This is the organisation responsible for approving and recognising pharmacy degree programmes and all other education and training required for pharmacists to register within the Republic of Ireland.

Anyone who wants to practice as a pharmacist must join their register.

The current standard fee is €540, however there are other costs associated for certain applications.

 

Education 

Irish secondary school students start the process towards becoming an Irish qualified pharmacist through the CAO (Central Applications Office) system.

Here, they apply to study and train to be a pharmacist at university in one of the accredited five-year courses. In Ireland, the qualifications gained while studying to be a pharmacist are a B.Sc. (Pharm.) Honors Bachelor Degree and a M.Pharm (NFQ Level 9).

These are competitive courses to gain access to, with the CAO points required consistently well above the national average.

The first four years of training is spent gaining your initial degree, the Bachelor of Science. This is done through lectures, labs, tutorials and placements. Since 2015, a Masters is also required. This is completed in the final year through a thesis and placement.

Currently, Trinity College Dublin, University College Cork and The Royal College of Surgeons are the universities educating and training pharmacists in the Republic of Ireland. 

These courses are also open to both Irish and non-nationals who meet each school’s individual selection requirements.

It is recommended that students try to pick up work experience within pharmacies during their time in education, as this can help prepare them for a future life as a pharmacist.

 

Foreign Qualified

Qualified pharmacists based outside of the country, but within the EU, are eligible to register with the PSI upon completion of a language competency test.

Along with the fees and completed application form, non-Irish qualified pharmacists who gained their qualifications within the EU, need to provide copies of the following documents (along with certified translation, if applicable) to the PSI:

  • Birth certificate
  • Passport or ID card
  • Qualification certificate awarded by the University
  • Registration certificate (if applicable)
  • Language competence requirements

Along with this, the regulator of pharmacists in the country they are currently registered in will have to confirm and certify their professional status with the PSI.

Meanwhile, non-EU applicants and qualifications are individually assessed by the PSI. 

Once a non-EU qualified person has their qualification recognised, they are eligible to apply to register with the PSI’s Register of Pharmacists.

There are two separate costs applicable to this form of registration:

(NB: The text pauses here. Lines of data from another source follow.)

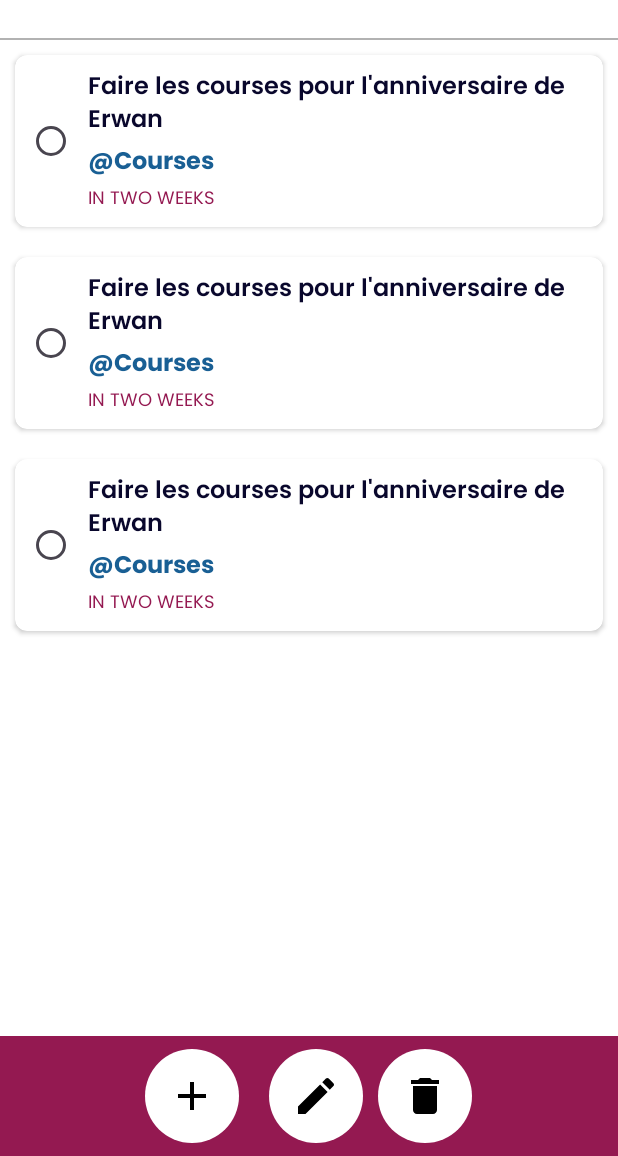
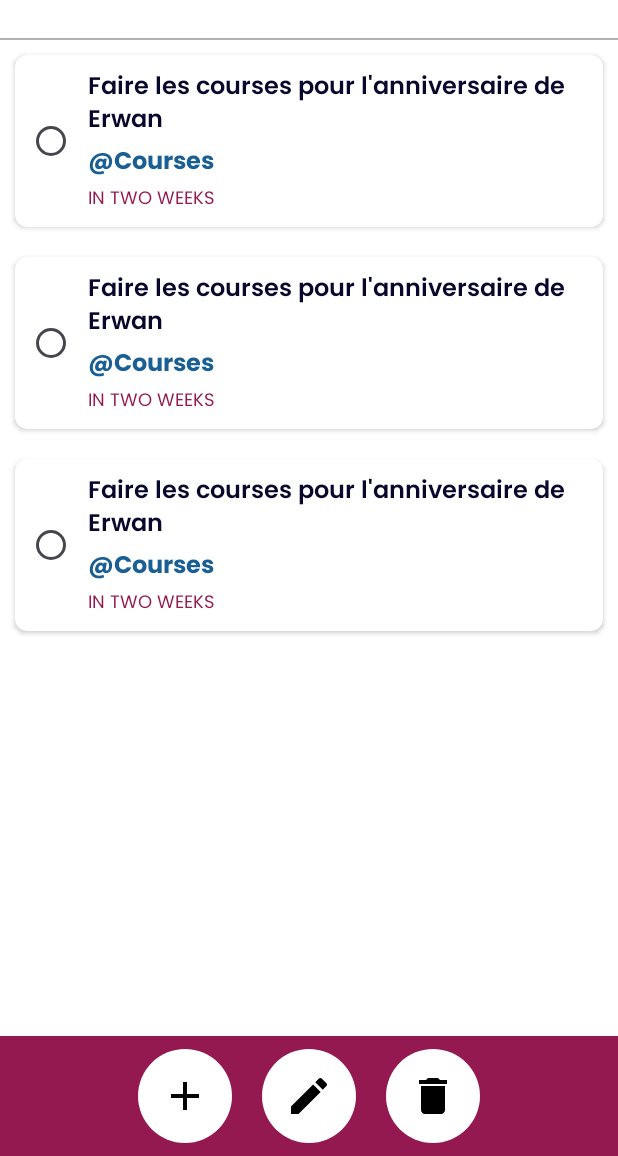
Before and after one commit to MickaelMoon/Android-NotaBene, an Android app: the layout activity_main.xml on its own in the app's theme, with its tools: preview values and no code run, on a phone screen of 412 x 824 dp, the part 80-1236 px from its top. Run offline under Robolectric (Android 15) with nearby library versions, the phone set to English and light mode, and no system bars; network calls fail.

Commit message:
fix margin

```diff
--- a/app/src/main/res/layout/activity_main.xml
+++ b/app/src/main/res/layout/activity_main.xml
@@ -80,12 +80,14 @@
             android:layout_width="wrap_content"
             android:layout_height="wrap_content"
             android:layout_marginStart="10dp"
+            android:layout_marginEnd="10dp"
             android:background="@drawable/rounded_button"
             android:clickable="true"
             android:contentDescription="TODO"
             android:padding="15dp"
             android:src="@drawable/ic_editing"
             android:tint="@color/black" />
+
         <androidx.appcompat.widget.AppCompatImageButton
             android:id="@+id/button_delete_node"
             android:layout_width="wrap_content"
```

  • Application fee of €1,500 for qualification recognition
  • Standard fee of €540 for first time registration.

 

Brexit 

Brexit has caused confusion for some regarding their situation with the PSI. 

However, it should be noted that pharmacists with a UK qualification already recognised and registered in Ireland will continue to be registered.

Regarding future qualifications and registrations, the PSI has stated that “applicants holding a qualification gained in the UK or NI, which would, but for the fact that these are no longer members of the European Union, be subject to Automatic Recognition under the Professional Qualifications Directive, and who can satisfy the PSI of this, may be able to proceed to recognition in a one step process.”

However, this is a situation that is ever-changing, so it may be worth contacting the PSI to discuss your individual case to gain more clarity.

 

Continuous Professional Development 

Once qualified and registered, pharmacists are required by law to upkeep their professional competence with continuous professional development, or CPD, for short.

In 2013, the PSI set up the Irish Institute of Pharmacy (IIOP) to oversee the development and management of the CPD system for pharmacists in Ireland. They support the development and support of the CPD system for pharmacists throughout the country.

Each individual’s record of CPD is held on an electronic portfolio, which can be accessed through the IIOP website.

The PSI requires pharmacists to demonstrate necessary CPD to maintain their registration.

 

What’s Next?

After becoming qualified, your career in pharmacy is likely to begin in one of three areas: a community pharmacy, a hospital pharmacy or within the pharmaceutical industry. Newly qualified pharmacists also often gain experience working as a Locum, where they cover days in pharmacies and hospitals in a given region.

Working and registering as a pharmacist in Ireland can be a complex ordeal, but it is one that is full of challenges and rewards.

Ireland is a wonderful country to study, work and live in and there are currently a large number of pharmaceutical jobs available for the right people.

Are you one of those people? If you’re looking for a pharmacy role here in Ireland then check out our wide range of jobs we have available today here.